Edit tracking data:

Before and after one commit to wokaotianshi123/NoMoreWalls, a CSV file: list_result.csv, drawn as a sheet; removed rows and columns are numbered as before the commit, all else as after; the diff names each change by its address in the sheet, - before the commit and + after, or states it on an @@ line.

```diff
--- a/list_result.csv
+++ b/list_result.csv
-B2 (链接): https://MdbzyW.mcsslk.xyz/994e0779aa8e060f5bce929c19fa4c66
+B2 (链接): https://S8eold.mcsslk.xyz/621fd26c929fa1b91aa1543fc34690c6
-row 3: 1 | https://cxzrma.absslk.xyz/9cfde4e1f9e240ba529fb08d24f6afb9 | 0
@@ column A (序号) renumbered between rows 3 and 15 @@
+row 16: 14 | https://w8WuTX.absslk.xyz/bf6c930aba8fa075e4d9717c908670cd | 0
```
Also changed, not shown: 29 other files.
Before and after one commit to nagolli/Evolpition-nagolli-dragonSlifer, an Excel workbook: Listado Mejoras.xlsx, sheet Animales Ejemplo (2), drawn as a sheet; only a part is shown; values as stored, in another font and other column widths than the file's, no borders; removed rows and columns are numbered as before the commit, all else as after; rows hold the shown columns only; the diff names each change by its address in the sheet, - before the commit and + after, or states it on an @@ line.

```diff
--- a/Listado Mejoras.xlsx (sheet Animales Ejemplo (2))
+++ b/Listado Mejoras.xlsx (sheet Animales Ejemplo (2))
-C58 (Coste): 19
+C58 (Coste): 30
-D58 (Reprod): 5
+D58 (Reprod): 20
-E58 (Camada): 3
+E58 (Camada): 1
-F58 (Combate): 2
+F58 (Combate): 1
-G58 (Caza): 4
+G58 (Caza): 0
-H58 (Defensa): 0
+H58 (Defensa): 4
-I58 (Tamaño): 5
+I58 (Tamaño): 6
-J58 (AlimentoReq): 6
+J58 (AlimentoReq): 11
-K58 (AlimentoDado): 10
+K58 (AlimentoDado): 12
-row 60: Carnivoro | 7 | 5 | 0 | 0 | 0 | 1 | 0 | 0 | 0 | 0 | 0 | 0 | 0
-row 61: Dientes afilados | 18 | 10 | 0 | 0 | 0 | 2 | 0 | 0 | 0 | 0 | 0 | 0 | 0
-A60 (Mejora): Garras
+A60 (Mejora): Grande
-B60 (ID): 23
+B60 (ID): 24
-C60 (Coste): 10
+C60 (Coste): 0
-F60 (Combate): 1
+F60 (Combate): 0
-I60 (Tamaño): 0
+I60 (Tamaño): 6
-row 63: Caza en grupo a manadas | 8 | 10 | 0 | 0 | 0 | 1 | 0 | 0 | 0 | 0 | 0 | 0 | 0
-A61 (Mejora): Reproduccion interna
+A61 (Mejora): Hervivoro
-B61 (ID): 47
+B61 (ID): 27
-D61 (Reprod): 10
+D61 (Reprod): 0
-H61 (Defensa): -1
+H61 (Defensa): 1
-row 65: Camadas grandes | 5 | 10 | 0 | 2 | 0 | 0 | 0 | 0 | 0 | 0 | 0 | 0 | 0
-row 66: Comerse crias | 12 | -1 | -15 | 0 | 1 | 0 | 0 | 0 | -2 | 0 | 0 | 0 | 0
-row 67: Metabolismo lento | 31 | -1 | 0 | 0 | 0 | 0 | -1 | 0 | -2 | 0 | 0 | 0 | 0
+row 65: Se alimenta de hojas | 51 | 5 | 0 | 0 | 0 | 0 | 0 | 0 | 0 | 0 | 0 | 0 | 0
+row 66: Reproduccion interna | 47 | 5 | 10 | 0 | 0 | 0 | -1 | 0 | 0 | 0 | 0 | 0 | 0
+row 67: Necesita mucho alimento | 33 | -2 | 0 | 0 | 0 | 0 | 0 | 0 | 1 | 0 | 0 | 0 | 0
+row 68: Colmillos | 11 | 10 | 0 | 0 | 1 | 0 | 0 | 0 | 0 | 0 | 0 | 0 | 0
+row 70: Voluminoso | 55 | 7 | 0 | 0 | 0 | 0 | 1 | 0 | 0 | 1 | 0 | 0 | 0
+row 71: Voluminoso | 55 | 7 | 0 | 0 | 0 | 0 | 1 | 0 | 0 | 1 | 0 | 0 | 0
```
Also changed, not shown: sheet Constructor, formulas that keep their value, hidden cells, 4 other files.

Task description:
Set down each entry again, unchanged.

Task solution:
Before and after one commit to wokaotianshi123/NoMoreWalls, a CSV file: list_result.csv, drawn as a sheet; removed rows and columns are numbered as before the commit, all else as after; the diff names each change by its address in the sheet, - before the commit and + after, or states it on an @@ line.

```diff
--- a/list_result.csv
+++ b/list_result.csv
-B2 (链接): https://MdbzyW.mcsslk.xyz/994e0779aa8e060f5bce929c19fa4c66
+B2 (链接): https://S8eold.mcsslk.xyz/621fd26c929fa1b91aa1543fc34690c6
-row 3: 1 | https://cxzrma.absslk.xyz/9cfde4e1f9e240ba529fb08d24f6afb9 | 0
@@ column A (序号) renumbered between rows 3 and 15 @@
+row 16: 14 | https://w8WuTX.absslk.xyz/bf6c930aba8fa075e4d9717c908670cd | 0
```
Also changed, not shown: 29 other files.
Before and after one commit to nagolli/Evolpition-nagolli-dragonSlifer, an Excel workbook: Listado Mejoras.xlsx, sheet Animales Ejemplo (2), drawn as a sheet; only a part is shown; values as stored, in another font and other column widths than the file's, no borders; removed rows and columns are numbered as before the commit, all else as after; rows hold the shown columns only; the diff names each change by its address in the sheet, - before the commit and + after, or states it on an @@ line.

```diff
--- a/Listado Mejoras.xlsx (sheet Animales Ejemplo (2))
+++ b/Listado Mejoras.xlsx (sheet Animales Ejemplo (2))
-C58 (Coste): 19
+C58 (Coste): 30
-D58 (Reprod): 5
+D58 (Reprod): 20
-E58 (Camada): 3
+E58 (Camada): 1
-F58 (Combate): 2
+F58 (Combate): 1
-G58 (Caza): 4
+G58 (Caza): 0
-H58 (Defensa): 0
+H58 (Defensa): 4
-I58 (Tamaño): 5
+I58 (Tamaño): 6
-J58 (AlimentoReq): 6
+J58 (AlimentoReq): 11
-K58 (AlimentoDado): 10
+K58 (AlimentoDado): 12
-row 60: Carnivoro | 7 | 5 | 0 | 0 | 0 | 1 | 0 | 0 | 0 | 0 | 0 | 0 | 0
-row 61: Dientes afilados | 18 | 10 | 0 | 0 | 0 | 2 | 0 | 0 | 0 | 0 | 0 | 0 | 0
-A60 (Mejora): Garras
+A60 (Mejora): Grande
-B60 (ID): 23
+B60 (ID): 24
-C60 (Coste): 10
+C60 (Coste): 0
-F60 (Combate): 1
+F60 (Combate): 0
-I60 (Tamaño): 0
+I60 (Tamaño): 6
-row 63: Caza en grupo a manadas | 8 | 10 | 0 | 0 | 0 | 1 | 0 | 0 | 0 | 0 | 0 | 0 | 0
-A61 (Mejora): Reproduccion interna
+A61 (Mejora): Hervivoro
-B61 (ID): 47
+B61 (ID): 27
-D61 (Reprod): 10
+D61 (Reprod): 0
-H61 (Defensa): -1
+H61 (Defensa): 1
-row 65: Camadas grandes | 5 | 10 | 0 | 2 | 0 | 0 | 0 | 0 | 0 | 0 | 0 | 0 | 0
-row 66: Comerse crias | 12 | -1 | -15 | 0 | 1 | 0 | 0 | 0 | -2 | 0 | 0 | 0 | 0
-row 67: Metabolismo lento | 31 | -1 | 0 | 0 | 0 | 0 | -1 | 0 | -2 | 0 | 0 | 0 | 0
+row 65: Se alimenta de hojas | 51 | 5 | 0 | 0 | 0 | 0 | 0 | 0 | 0 | 0 | 0 | 0 | 0
+row 66: Reproduccion interna | 47 | 5 | 10 | 0 | 0 | 0 | -1 | 0 | 0 | 0 | 0 | 0 | 0
+row 67: Necesita mucho alimento | 33 | -2 | 0 | 0 | 0 | 0 | 0 | 0 | 1 | 0 | 0 | 0 | 0
+row 68: Colmillos | 11 | 10 | 0 | 0 | 1 | 0 | 0 | 0 | 0 | 0 | 0 | 0 | 0
+row 70: Voluminoso | 55 | 7 | 0 | 0 | 0 | 0 | 1 | 0 | 0 | 1 | 0 | 0 | 0
+row 71: Voluminoso | 55 | 7 | 0 | 0 | 0 | 0 | 1 | 0 | 0 | 1 | 0 | 0 | 0
```
Also changed, not shown: sheet Constructor, formulas that keep their value, hidden cells, 4 other files.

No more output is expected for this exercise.